Instant noodles are dried precooked noodles fused with oil, usually eaten after being cooked or soaked in boiling water for 3 to 5 minutes. A flavor packet is almost always included with a packet of instant noodles. The product may also be consumed raw from the packet, as the noodles are already cooked, usually by frying.
Taiwan, according to statistics from the International Ramen Manufacturers Association, is the world's 12th largest instant noodle market, worth an annual NT$10 billion (US$300 million). This translates into an annual total of 900 million packs, or 40 per person.
This is where the instant noodle inventer Momofuku Ando (安藤百福) was from.

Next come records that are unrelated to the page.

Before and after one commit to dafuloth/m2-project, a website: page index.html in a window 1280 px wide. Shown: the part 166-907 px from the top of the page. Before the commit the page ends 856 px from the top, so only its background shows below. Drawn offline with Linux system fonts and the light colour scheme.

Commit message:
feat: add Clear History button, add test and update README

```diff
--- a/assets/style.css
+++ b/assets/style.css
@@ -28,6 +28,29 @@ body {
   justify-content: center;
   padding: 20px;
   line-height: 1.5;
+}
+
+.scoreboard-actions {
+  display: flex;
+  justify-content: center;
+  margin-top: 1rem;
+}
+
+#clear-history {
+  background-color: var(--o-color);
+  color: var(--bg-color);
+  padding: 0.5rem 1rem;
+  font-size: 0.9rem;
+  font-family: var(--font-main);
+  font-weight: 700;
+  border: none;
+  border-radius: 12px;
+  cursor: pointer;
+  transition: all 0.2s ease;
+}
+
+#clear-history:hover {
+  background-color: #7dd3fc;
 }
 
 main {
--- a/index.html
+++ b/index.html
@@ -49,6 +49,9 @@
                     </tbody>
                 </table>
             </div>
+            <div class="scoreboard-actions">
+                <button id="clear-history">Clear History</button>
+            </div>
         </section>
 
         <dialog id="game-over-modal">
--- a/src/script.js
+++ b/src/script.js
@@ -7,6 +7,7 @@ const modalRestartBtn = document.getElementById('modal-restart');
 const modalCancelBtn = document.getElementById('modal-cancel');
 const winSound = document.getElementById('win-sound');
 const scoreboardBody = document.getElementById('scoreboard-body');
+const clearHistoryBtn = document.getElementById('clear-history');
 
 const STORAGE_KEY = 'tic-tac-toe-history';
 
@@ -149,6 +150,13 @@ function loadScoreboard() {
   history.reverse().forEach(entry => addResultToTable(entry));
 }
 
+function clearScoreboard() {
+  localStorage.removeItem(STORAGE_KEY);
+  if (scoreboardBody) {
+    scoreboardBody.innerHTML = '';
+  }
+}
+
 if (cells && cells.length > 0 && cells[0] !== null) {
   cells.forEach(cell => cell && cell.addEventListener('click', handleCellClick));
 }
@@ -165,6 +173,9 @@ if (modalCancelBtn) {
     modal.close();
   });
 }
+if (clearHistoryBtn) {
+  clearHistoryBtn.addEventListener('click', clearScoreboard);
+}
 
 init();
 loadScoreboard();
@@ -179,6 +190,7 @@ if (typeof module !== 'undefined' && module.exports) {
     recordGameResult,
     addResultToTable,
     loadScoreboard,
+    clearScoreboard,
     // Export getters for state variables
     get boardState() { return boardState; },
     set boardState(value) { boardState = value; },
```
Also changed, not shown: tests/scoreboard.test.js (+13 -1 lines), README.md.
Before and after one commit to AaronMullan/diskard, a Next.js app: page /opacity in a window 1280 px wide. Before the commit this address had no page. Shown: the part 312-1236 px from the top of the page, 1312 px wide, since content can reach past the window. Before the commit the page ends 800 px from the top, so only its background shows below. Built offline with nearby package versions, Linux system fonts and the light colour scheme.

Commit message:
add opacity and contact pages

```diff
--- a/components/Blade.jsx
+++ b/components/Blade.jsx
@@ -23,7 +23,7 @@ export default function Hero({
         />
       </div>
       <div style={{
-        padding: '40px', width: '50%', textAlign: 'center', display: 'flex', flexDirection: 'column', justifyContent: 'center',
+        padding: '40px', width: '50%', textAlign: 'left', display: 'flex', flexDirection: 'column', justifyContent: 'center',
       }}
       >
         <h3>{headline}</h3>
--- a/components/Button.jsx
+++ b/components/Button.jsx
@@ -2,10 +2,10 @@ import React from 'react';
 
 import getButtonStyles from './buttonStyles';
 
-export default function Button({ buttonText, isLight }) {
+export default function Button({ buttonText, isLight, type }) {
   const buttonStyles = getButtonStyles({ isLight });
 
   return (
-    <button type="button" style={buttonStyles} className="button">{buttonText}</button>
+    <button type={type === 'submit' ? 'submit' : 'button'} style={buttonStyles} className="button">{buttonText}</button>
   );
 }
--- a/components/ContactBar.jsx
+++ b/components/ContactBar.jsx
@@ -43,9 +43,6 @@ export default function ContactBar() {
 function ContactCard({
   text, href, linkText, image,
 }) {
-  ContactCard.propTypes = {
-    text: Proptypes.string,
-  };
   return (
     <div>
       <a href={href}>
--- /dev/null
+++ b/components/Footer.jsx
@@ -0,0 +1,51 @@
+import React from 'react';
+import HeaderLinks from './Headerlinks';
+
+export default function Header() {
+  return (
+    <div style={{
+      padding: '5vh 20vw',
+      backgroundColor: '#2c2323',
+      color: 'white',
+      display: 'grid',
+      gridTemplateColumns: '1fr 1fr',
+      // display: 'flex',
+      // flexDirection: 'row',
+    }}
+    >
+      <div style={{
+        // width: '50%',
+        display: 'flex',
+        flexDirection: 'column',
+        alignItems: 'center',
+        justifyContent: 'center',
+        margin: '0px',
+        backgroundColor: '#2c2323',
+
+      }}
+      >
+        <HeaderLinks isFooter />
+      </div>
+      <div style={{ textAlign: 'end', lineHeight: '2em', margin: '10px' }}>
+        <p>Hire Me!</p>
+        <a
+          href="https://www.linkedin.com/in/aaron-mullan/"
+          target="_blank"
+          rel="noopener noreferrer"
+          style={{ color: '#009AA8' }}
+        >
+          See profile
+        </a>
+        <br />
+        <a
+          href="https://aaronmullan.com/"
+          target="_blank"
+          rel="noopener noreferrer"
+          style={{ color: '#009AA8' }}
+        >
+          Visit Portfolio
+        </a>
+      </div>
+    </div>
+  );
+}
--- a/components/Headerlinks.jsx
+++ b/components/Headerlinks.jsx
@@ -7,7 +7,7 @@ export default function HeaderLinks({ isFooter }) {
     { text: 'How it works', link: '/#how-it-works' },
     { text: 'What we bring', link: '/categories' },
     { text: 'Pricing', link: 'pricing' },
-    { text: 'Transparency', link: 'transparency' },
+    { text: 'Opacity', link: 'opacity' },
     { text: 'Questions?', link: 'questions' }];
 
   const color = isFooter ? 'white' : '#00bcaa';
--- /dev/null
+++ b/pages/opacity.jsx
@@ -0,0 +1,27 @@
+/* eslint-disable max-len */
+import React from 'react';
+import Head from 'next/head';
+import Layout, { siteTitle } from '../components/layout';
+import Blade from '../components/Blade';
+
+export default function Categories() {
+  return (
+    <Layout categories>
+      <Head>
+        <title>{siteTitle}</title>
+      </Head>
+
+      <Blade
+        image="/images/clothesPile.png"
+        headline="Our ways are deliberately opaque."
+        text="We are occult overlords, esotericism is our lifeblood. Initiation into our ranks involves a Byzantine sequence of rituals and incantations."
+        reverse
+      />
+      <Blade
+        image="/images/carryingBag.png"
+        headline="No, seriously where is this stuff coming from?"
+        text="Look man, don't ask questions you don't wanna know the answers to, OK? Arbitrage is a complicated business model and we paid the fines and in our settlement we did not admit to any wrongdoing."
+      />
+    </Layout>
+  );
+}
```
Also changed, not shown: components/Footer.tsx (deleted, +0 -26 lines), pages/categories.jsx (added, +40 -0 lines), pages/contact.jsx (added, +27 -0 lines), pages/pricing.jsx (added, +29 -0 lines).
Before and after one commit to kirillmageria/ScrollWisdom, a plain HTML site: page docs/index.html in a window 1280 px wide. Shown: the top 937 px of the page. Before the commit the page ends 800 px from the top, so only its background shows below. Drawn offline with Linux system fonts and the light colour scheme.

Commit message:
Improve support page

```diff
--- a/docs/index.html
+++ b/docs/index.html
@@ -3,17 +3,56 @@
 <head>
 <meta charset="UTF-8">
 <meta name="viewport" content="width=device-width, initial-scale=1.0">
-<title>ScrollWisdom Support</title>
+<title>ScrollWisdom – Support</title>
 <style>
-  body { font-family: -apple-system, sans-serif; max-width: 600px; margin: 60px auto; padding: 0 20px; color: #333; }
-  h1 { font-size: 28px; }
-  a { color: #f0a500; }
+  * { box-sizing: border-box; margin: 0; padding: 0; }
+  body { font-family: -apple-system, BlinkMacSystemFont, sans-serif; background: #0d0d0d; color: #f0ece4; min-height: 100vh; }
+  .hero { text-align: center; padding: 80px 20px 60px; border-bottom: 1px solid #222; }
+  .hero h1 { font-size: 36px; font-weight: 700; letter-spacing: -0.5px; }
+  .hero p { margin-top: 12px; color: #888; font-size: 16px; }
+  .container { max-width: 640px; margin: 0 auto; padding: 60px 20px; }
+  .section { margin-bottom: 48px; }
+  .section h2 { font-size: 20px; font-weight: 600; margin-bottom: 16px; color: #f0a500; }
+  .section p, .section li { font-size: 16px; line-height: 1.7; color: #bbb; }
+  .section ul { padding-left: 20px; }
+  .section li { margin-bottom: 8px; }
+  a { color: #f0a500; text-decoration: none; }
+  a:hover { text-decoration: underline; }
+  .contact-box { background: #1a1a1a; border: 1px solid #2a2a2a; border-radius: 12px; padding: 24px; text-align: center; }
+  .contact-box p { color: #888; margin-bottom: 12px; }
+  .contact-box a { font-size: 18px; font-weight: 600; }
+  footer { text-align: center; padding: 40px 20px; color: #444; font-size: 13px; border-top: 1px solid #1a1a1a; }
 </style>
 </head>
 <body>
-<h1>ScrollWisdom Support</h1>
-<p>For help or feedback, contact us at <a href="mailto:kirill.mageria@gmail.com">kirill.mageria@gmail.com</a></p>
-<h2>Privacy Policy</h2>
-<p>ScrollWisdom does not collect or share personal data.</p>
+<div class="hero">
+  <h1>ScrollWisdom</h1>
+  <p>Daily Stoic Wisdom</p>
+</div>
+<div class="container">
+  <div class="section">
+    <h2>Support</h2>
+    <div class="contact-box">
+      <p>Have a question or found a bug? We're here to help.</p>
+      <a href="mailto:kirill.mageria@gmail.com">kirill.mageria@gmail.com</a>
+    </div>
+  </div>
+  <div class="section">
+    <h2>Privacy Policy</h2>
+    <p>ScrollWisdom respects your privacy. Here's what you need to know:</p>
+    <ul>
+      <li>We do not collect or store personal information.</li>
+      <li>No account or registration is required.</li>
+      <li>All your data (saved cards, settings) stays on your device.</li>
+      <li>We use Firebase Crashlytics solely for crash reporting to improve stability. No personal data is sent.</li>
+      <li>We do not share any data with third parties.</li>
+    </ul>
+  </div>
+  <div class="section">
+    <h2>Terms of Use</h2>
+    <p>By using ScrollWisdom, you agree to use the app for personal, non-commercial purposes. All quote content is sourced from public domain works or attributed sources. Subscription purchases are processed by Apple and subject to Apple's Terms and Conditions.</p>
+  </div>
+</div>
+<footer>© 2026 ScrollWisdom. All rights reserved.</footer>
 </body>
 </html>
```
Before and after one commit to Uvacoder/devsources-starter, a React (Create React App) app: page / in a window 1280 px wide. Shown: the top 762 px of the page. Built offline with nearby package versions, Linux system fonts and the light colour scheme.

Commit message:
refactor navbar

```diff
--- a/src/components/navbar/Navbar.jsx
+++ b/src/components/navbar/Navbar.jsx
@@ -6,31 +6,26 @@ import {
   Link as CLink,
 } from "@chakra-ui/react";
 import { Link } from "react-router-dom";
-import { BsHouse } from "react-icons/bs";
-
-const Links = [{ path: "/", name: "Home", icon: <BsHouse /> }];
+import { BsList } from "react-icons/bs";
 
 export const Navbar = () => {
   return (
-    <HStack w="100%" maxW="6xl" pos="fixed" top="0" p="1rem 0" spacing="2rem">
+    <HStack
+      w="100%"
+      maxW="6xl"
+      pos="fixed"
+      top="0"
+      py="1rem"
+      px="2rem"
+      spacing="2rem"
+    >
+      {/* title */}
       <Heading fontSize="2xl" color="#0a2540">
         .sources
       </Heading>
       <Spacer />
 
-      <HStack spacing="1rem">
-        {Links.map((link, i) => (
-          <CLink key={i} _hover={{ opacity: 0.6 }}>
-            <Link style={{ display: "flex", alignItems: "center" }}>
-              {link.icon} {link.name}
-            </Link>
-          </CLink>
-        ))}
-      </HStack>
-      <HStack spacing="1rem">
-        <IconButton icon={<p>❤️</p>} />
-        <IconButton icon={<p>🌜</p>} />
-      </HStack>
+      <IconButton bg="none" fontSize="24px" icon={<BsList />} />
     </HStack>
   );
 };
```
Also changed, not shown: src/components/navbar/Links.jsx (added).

The most popuplar flavors in Taiwan are the beef noodle soup and minced pork noodle.
- Uni-President (aka President or Tong-Yi, 統一) takes the largest market share of instant noodles in the country, and is a major player in the global instant noodle market.
Ramen and similar products are often criticized as being unhealthy or junk food. A single serving of instant noodles is high in carbohydrates but low in fiber, vitamins and minerals. Noodles are typically fried as part of the manufacturing process, resulting in high levels of saturated fat and/or trans fat. Additionally, if served in an instant broth, it typically contains monosodium glutamate (MSG) as well as a high amount of sodium, usually in excess of 60% the U.S. Recommended Dietary Allowance.
While many processed convenience foods leave much to be desired nutritionally, the particular concern over ramen is a response to its use as a dietary staple for many Americans. College students in particular consume large amounts of instant noodles; the wide availability, very low cost (often below 25¢), ease and speed of preparation, and portability of the product make it appealing to young adults with little money and/or time to spare. A popular college urban legend states that a student gave himself scurvy by living on nothing but ramen for an entire year.
The most recent controversy concerns dioxin and other hormone-like substances that could theoretically be extracted from the packaging and glues used to pack the instant noodles. As hot water is added, it was reasoned that harmful substances could seep into the soup. After a series of studies were conducted, various organizations requested changes in the packaging.
The idea of instant noodles can be traced back to the Chinese Qing Dynasty, when yimian noodles were deep-fried which allowed them to be stored for long periods and then prepared quickly. Similarly, "Chicken Thread Noodles" (deep-fried thin noodles served with boiling water and optionally an egg) were available in China and Taiwan since Qing Dynasty.
Modern instant noodles were invented in Japan by Taiwanese Japanese businessman Momofuku Ando (安藤百福), the founder of Nissin Foods, one of the biggest manufacturers of instant noodles today. His noodles were boiled with flavouring, deep-fried with palm oil to remove moisture, and dried into a noodle cake. Other preservation methods have been tried, including preservation with salt and smoke, but Ando concluded that palm oil is the most efficient.
In 1958, Nissin launched the world's first instant noodle product, Chikin Ramen (chicken-flavored instant ramen) in Osaka. Another milestone was reached in 1971 when Nissin introduced the Cup Noodle, instant noodles in a waterproof styrofoam container that could be used to cook the noodles. Further innovations include adding dried vegetables to the cup, creating a complete instant soup dish.
According to a Japanese poll in the year 2000, instant noodles were the most important Japanese invention of the century. Karaoke came second, with the compact disc only coming in fifth. As of 2002, approximately 65 billion servings of instant noodles are eaten worldwide every year.
Instant noodles are not only popular with college students, they can also be an economic indicator. In 2005, the Mama Noodles Index was launched to reflect the sales of Mama noodles, the biggest manufacturer in Thailand. The index was steady since the recovery from the East Asian financial crisis, but sales jumped by around 15% in first seven months in 2005 on year-to-year basis, which was regarded as a sign of recession. People could not afford more expensive foods, hence the increase in the purchase of ramen, as ramen is seen as an inferior good.
· 1 decade ago